The government of Eswatini, Africa's last absolute monarchy, has launched what Amnesty International calls a "ruthless crackdown" in response to pro-democracy protests, with dozens killed and many others tortured, detained or abducted. At least 150 protesters have been hospitalized for injuries, including gunshot wounds sustained from live ammunition fired by the police. The military has also been deployed to the streets. Protests broke out last month, following the mysterious death of a 25-year-old law student, Thabani Nkomonye, in May, allegedly at the hands of the police. His body was found on a field in Nhlambeni, outside the city of Manzini. In late June, these protests grew into daily marches in several cities and towns around the kingdom. While the demonstrations were mostly peaceful, there were instances in which businesses linked to the monarchy were looted and torched. The protests have waned since the wave of repression was unleashed, but the opposition People's United Democratic Movement (PUDEMO) pledges to carry on the struggle.

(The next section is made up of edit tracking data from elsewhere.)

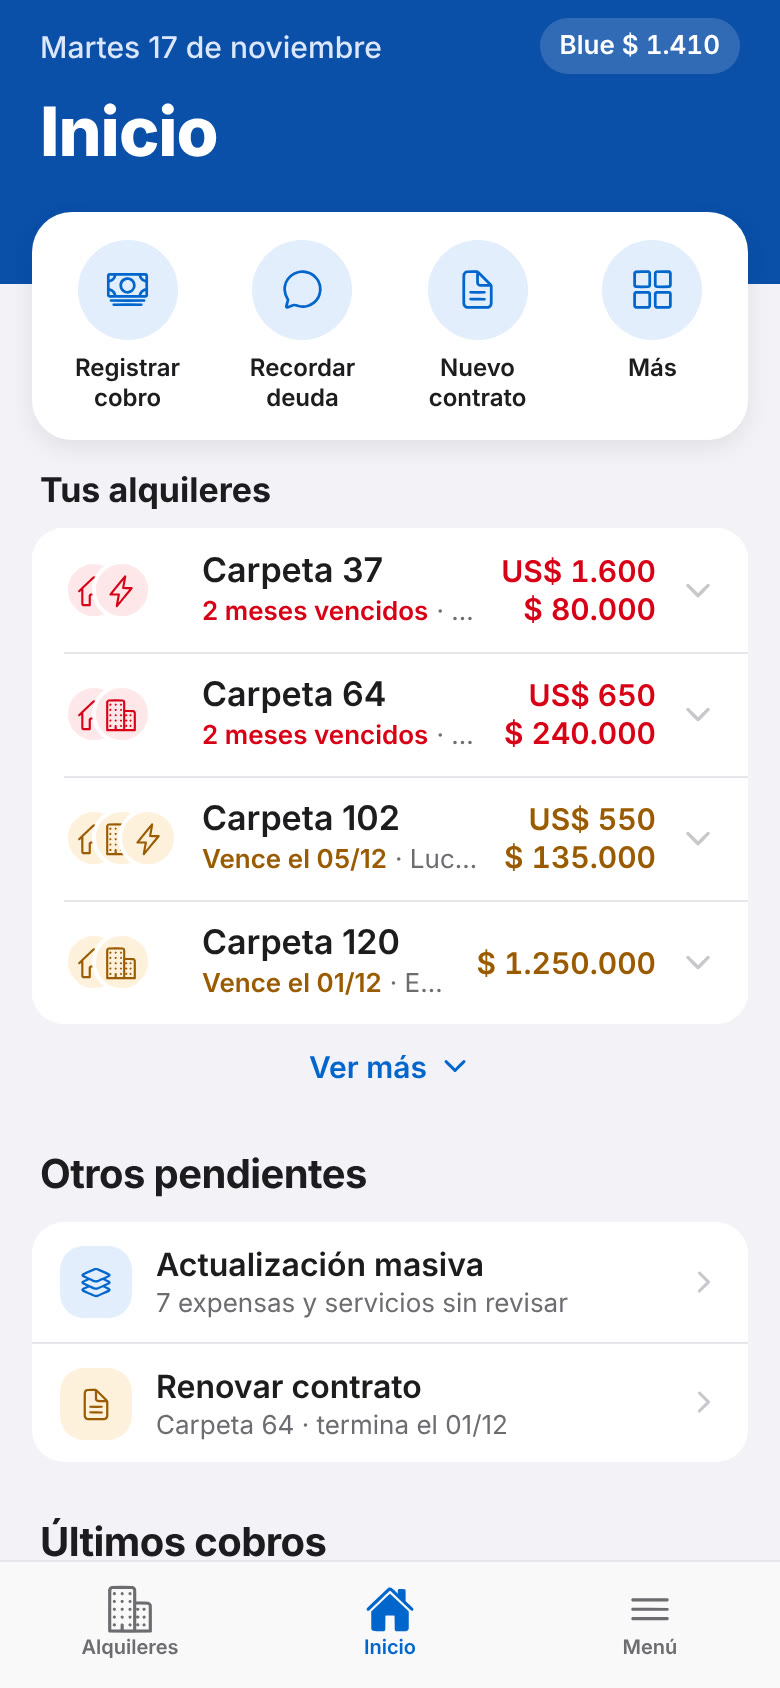
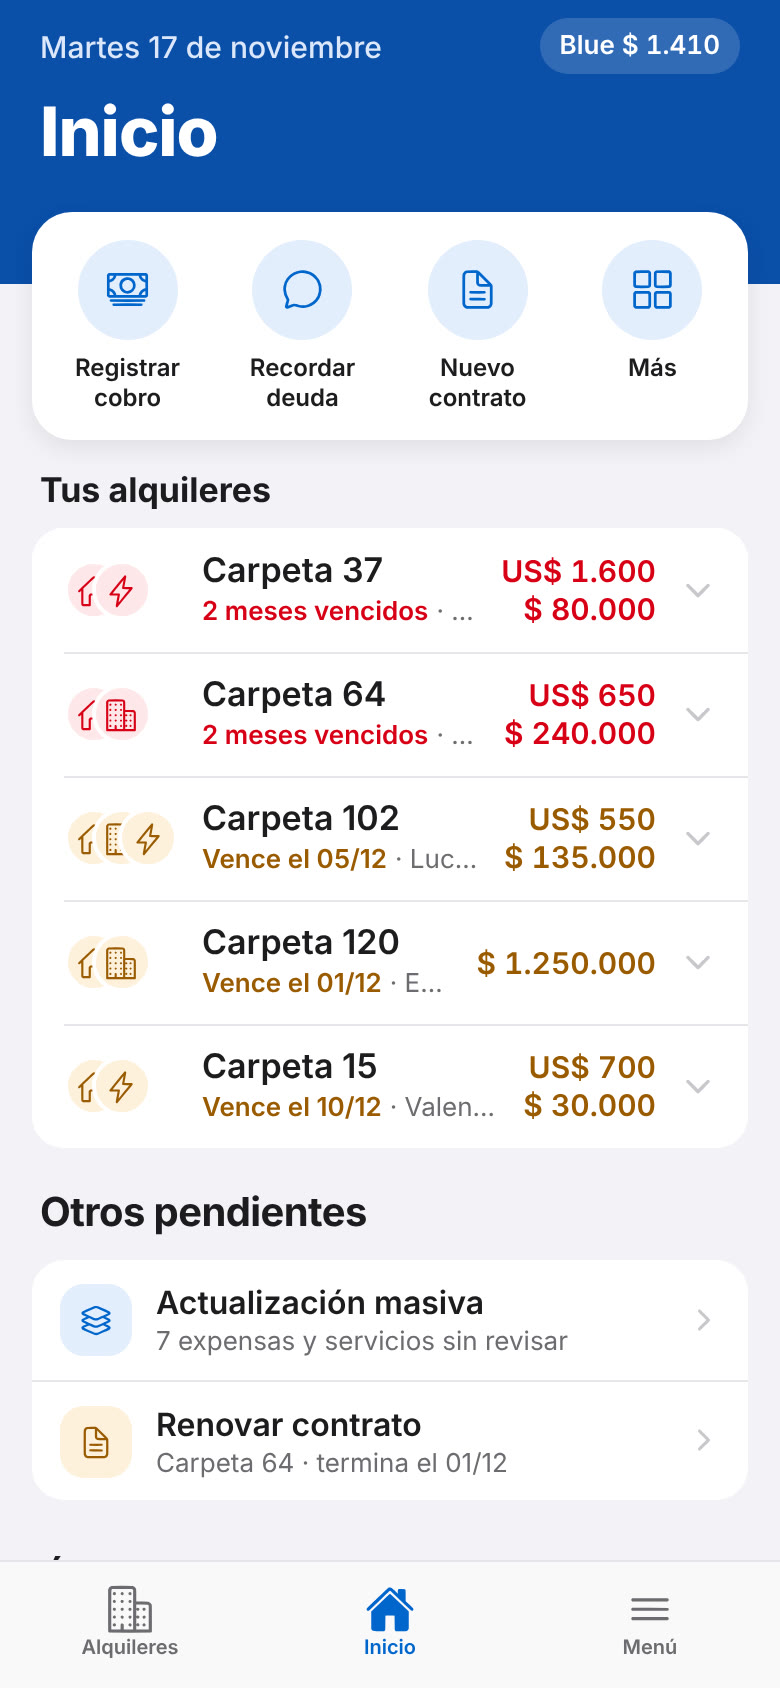
Manual: «Tus alquileres» muestra cinco y la tarjeta abierta se ve entera
Claude-Session: https://claude.ai/code/session_018KpU8H5eu7ZHizvPu6PV54

Changed region(s): [[0.0308, 0.6161, 0.7385, 0.9242], [0.6769, 0.6161, 0.8308, 0.6777], [0.8923, 0.7701, 0.9231, 0.8009]]

diff --git a/public/manual.html b/public/manual.html
@@ -294,7 +294,7 @@
           <ol class="steps">
             <li><b>La franja azul</b> muestra la fecha de hoy y la cotización del dólar. Tocá el dólar para ver o cambiar cuál se usa.</li>
             <li><b>Los accesos directos</b>: de entrada, Registrar cobro, Recordar deuda y Nuevo contrato. Son atajos: cada uno abre la misma función que está en su pestaña, que es como se explica en este manual. El cuarto, <b>Más</b>, muestra todas las funciones (también Agregar cargo, Nueva propiedad, Actualización masiva, Cotización del dólar e Historial por mes) y las abre de un toque. Ahí, la <b>primera fila</b> es la que aparece en Inicio. Para cambiar el orden, <b>mantené apretado</b> un acceso: el celular vibra cortito, el título pasa a «Ordenar accesos» y los íconos se balancean suave. Arrastrá los que quieras a otro lugar (ya no hace falta volver a esperar) y tocá <b>Listo</b> para terminar. En la computadora no hace falta esperar: agarrá un acceso con el mouse y arrastralo directo. El orden queda guardado en ese celular o computadora.</li>
-            <li><b>Tus alquileres</b>: una tarjeta por propiedad, primero las que deben y después las que tienen algo por vencer. Debajo del nombre, el estado en su color («2 meses vencidos» en rojo, «Vence el 05/12» en naranja) y el inquilino; a la derecha, el monto. Se ven cuatro: <b>Ver más</b> muestra el resto. Tocá una tarjeta para abrirla: aparece todo lo que se debe, concepto por concepto y mes por mes (tocá un mes para ver ese cargo), el total, <b>Cobrar</b>, <b>WhatsApp</b> (le manda el detalle de la deuda) y <b>Ver la ficha</b>. Si nadie debe ni vence nada pronto, lo dice.</li>
+            <li><b>Tus alquileres</b>: una tarjeta por propiedad, primero las que deben y después las que tienen algo por vencer. Debajo del nombre, el estado en su color («2 meses vencidos» en rojo, «Vence el 05/12» en naranja) y el inquilino; a la derecha, el monto. Se ven cinco: <b>Ver más</b> muestra el resto. Tocá una tarjeta para abrirla (la pantalla se corre sola para que se vea entera): aparece todo lo que se debe, concepto por concepto y mes por mes (tocá un mes para ver ese cargo), el total, <b>Cobrar</b>, <b>WhatsApp</b> (le manda el detalle de la deuda) y <b>Ver la ficha</b>. Si nadie debe ni vence nada pronto, lo dice.</li>
             <li><b>Otros pendientes</b>: las expensas y servicios del mes que faltan revisar, los contratos que terminan y hay que renovar, y los alquileres que se ajustan este mes o el próximo (el ajuste lo hace la app sola; es solo un aviso).</li>
             <li><b>Últimos cobros</b>: los tres más recientes. Tocá uno para ver su detalle. <b>Ver todo el historial</b> abre todos los cobros y cargos (ver el capítulo «Historial de cobros»).</li>
           </ol>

France is to reduce its forces battling jihadists in the Sahel—a seven-year deployment that has failed to stem the violence, and which has proved increasingly unpopular both in the region and domestically. President Emmanuel Macron said on June 10 there would be a "profound transformation" of its Operation Barkhane, with France relying more on special forces, air power, and cooperation with allies. The details of the plan will be finalized by the end of June, he added. France has suffered a recent setback in the Sahel with the death of its close ally, Chadian leader Idriss Déby, and an increasingly complicated relationship with Mali—the focus of Barkhane's 5,100-strong intervention. Earlier this month, Paris suspended joint military operations with Malian forces after a second coup. Macron has also refused to support moves by some Sahelian countries to open negotiations with jihadists, and has suggested that African partners have not pulled their weight in the counter-insurgency fight—a conflict widely seen as militarily unwinnable.